  1. This procedure includes guidance on raking out and repointing the deteriorated or inappropriately repointed horizontal and vertical joints on exterior sandstone.
  2. Deteriorated mortar includes that which is excessively soft, crumbling, cracked, badly stained or missing.
  3. This procedure should be used in conjunction with 04520-02-R, which describes in more detail the purpose of repointing in general, the materials required and precautions that should be taken.
  4. See 01100-07-S for general project guidelines to be reviewed along with this procedure. These guidelines cover the following sections:
    1. Safety Precautions
    2. Historic Structures Precautions
    3. Submittals
    4. Quality Assurance
    5. Delivery, Storage and Handling
    6. Project/Site Conditions
    7. Sequencing and Scheduling
    8. General Protection (Surface and Surrounding)

These guidelines should be reviewed prior to performing this procedure and should be followed, when applicable, along with recommendations from the Regional Historic Preservation Officer (RHPO).

1.02 REFERENCES

  1. American Society for Testing and Materials (ASTM) www.astm.org

1.03 SUBMITTALS

  1. Product Data: Submit manufacturer's technical data for each product indicated including recommendations for their application and use. Include test reports and certifications substantiating that products comply with requirements.
  2. Restoration Program: Submit written program for each phase of restoration process including protection of surrounding materials on building and site during operations. Describe in detail materials, methods and equipment to be used for each phase of restoration work.
  3. Protection Program: Submit for approval methods for protecting exterior surfaces and elements not being repointed, such as: windows, light fixtures, decorative metal work, plantings, cars and landscape elements.
  4.  Samples: Submit, for verification purposes, prior to mock-up erection, samples of the mortar for pointing and masonry rebuilding and repair, in a form of 6" long by 1/4 inch to 1/2 inch appropriately wide sample strips of mortar set in aluminum or plastic channels. Width of channel forms should be similar to the existing mortar joints.

1.04 QUALITY ASSURANCE
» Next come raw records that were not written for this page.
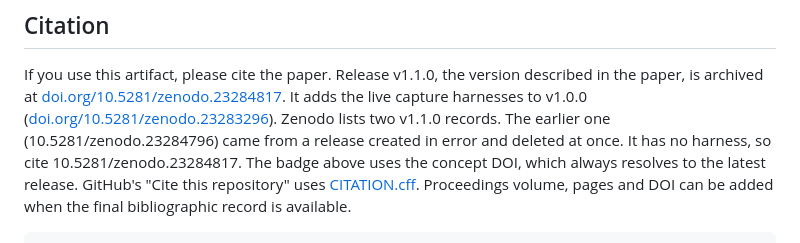
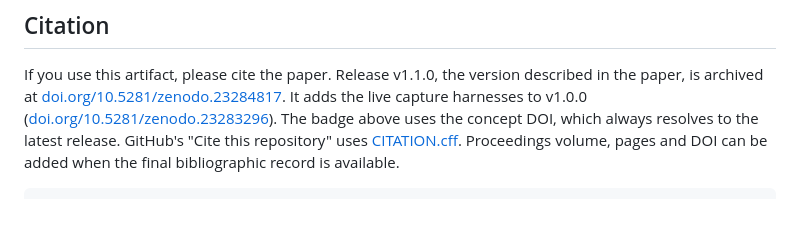
Before and after one commit to mrwersa/continuation-evidence, a Markdown page: README.md, the part around the change. Drawn GitHub-style; blank space fills up the shorter version.

Commit message:
Drop the note on the deleted Zenodo record (#10)
Record 10.5281/zenodo.23284796 has been deleted (HTTP 410), so the
README no longer needs to warn about it.

```diff
--- a/README.md
+++ b/README.md
@@ -174,9 +174,6 @@ described in the paper, is archived at
 [doi.org/10.5281/zenodo.23284817](https://doi.org/10.5281/zenodo.23284817).
 It adds the live capture harnesses to v1.0.0
 ([doi.org/10.5281/zenodo.23283296](https://doi.org/10.5281/zenodo.23283296)).
-Zenodo lists two v1.1.0 records. The earlier one (10.5281/zenodo.23284796)
-came from a release created in error and deleted at once. It has no harness,
-so cite 10.5281/zenodo.23284817.
 The badge above uses the concept DOI, which always resolves to the latest
 release. GitHub's "Cite this
 repository" uses [CITATION.cff](CITATION.cff). Proceedings volume, pages and
```
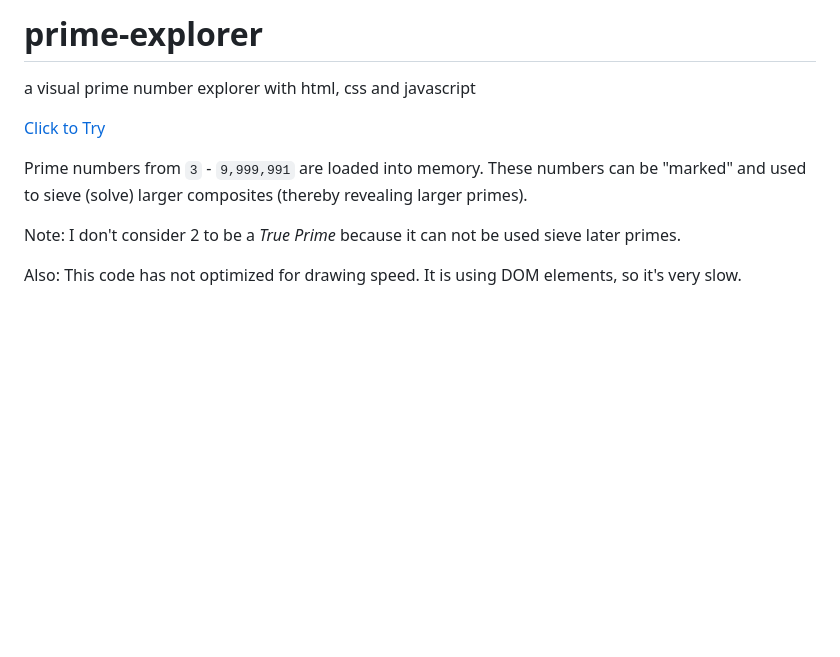
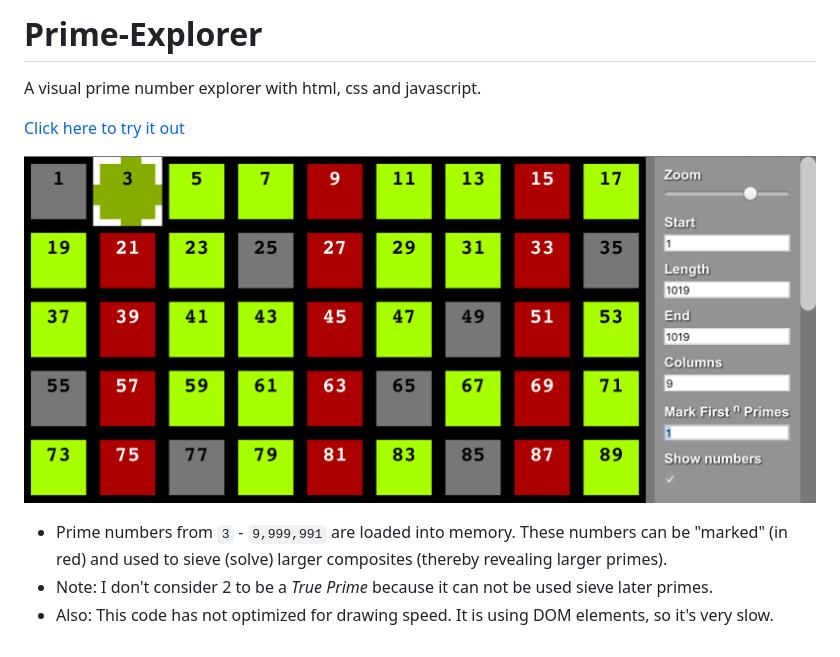
Before and after one commit to F1LT3R/prime-explorer, a Markdown page: README.md, the part around the change. Drawn GitHub-style; pictures changed too: screen-shot.png (added); blank space fills up the shorter version.

```diff
--- a/README.md
+++ b/README.md
@@ -1,11 +1,12 @@
-# prime-explorer
+# Prime-Explorer
 
-a visual prime number explorer with html, css and javascript
+A visual prime number explorer with html, css and javascript.
 
-[Click to Try](https://f1lt3r.github.io/prime-explorer/)
+[Click here to try it out](https://f1lt3r.github.io/prime-explorer/)
 
-Prime numbers from `3` - `9,999,991` are loaded into memory. These numbers can be "marked" and used to sieve (solve) larger composites (thereby revealing larger primes).
+![[Screenshot](screen-shot.png)](screen-shot.png)
 
-Note: I don't consider 2 to be a _True Prime_ because it can not be used sieve later primes.
 
-Also: This code has not optimized for drawing speed. It is using DOM elements, so it's very slow.
+- Prime numbers from `3` - `9,999,991` are loaded into memory. These numbers can be "marked" (in red) and used to sieve (solve) larger composites (thereby revealing larger primes).
+- Note: I don't consider 2 to be a _True Prime_ because it can not be used sieve later primes.
+- Also: This code has not optimized for drawing speed. It is using DOM elements, so it's very slow.
```
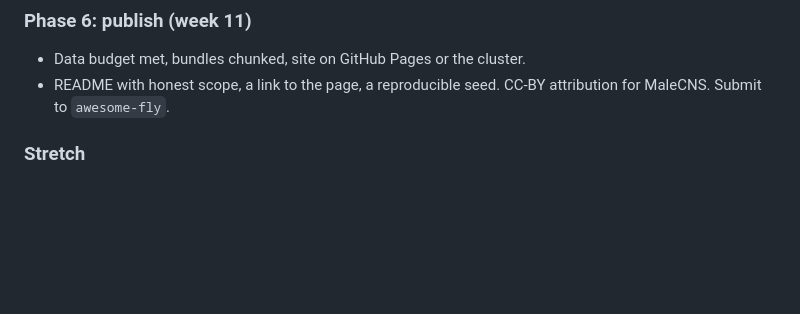
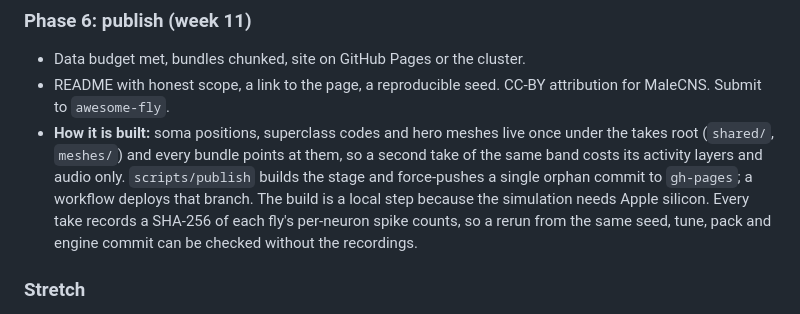
Before and after one commit to ctrl-research/fruitless-sessions, a Markdown page: docs/plan.md, the part around the change. Rendered like a GitHub page; blank space fills up the shorter version.

```diff
--- a/docs/plan.md
+++ b/docs/plan.md
@@ -304,6 +304,14 @@ Each phase ends with something you can open in a browser.
 - Data budget met, bundles chunked, site on GitHub Pages or the cluster.
 - README with honest scope, a link to the page, a reproducible seed.
   CC-BY attribution for MaleCNS. Submit to `awesome-fly`.
+- **How it is built:** soma positions, superclass codes and hero meshes live
+  once under the takes root (`shared/`, `meshes/`) and every bundle points at
+  them, so a second take of the same band costs its activity layers and
+  audio only. `scripts/publish` builds the stage and force-pushes a single
+  orphan commit to `gh-pages`; a workflow deploys that branch. The build is a
+  local step because the simulation needs Apple silicon. Every take records
+  a SHA-256 of each fly's per-neuron spike counts, so a rerun from the same
+  seed, tune, pack and engine commit can be checked without the recordings.
 
 ### Stretch
 - **Singer:** FlyWire v783 female as a sixth fly; male song to her `JO-*`, her
```
Also changed, not shown: README.md (+33 -8 lines), docs/log.md (+21 -0 lines), docs/stage.jpg (added), 8 other files.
  1. Qualifications:
    1. Work must be performed by a firm having not less than five years successful experience in comparable masonry restoration projects and employing personnel skilled in the restoration processes and operations indicated.
    2. All technicians planned for use on the job will be required to successfully complete five linear feet of cutting and raking of mortar joints in the presence of the Contracting Officer prior to working on the job. Unsuccessful performance in this test area will be grounds for rejection of this technician for this job.
  2. Field Samples: Prior to start of general masonry restoration, prepare the following sample panels on building where directed by Contracting Officer. Obtain Contracting Officer's acceptance of visual qualities before proceeding with the work. Retain acceptable panels in undisturbed condition, suitable designated during construction as a standard for judging completed work.
    1.  Repointing: Prepare two separate sample areas of approximately 3' high by 6' wide for each type of repointing required, one for demonstrating methods and quality of materials and workmanship expected in removal of mortar joints, and the other for demonstrating quality of materials and workmanship expected in pointing mortar joints.
  3. Source of Materials: Obtain materials for masonry restoration from a single source for each type of material required to ensure match of quality, color,pattern and texture.

1.05 DELIVERY, STORAGE AND HANDLING

  1. Storage and Protection:
    1. Protect masonry restoration materials during storage and construction from wetting by rain, snow or ground water, and from staining or intermixture with earth or other type materials.
    2. Protect grout, mortar, and other materials from deterioration by moisture and temperature. Store in a dry location or on waterproof containers. Keep containers tightly closed and away from open flames. Protect liquid components from freezing. Comply with manufacturer's recommendations for minimum and maximum temperature requirements for storage.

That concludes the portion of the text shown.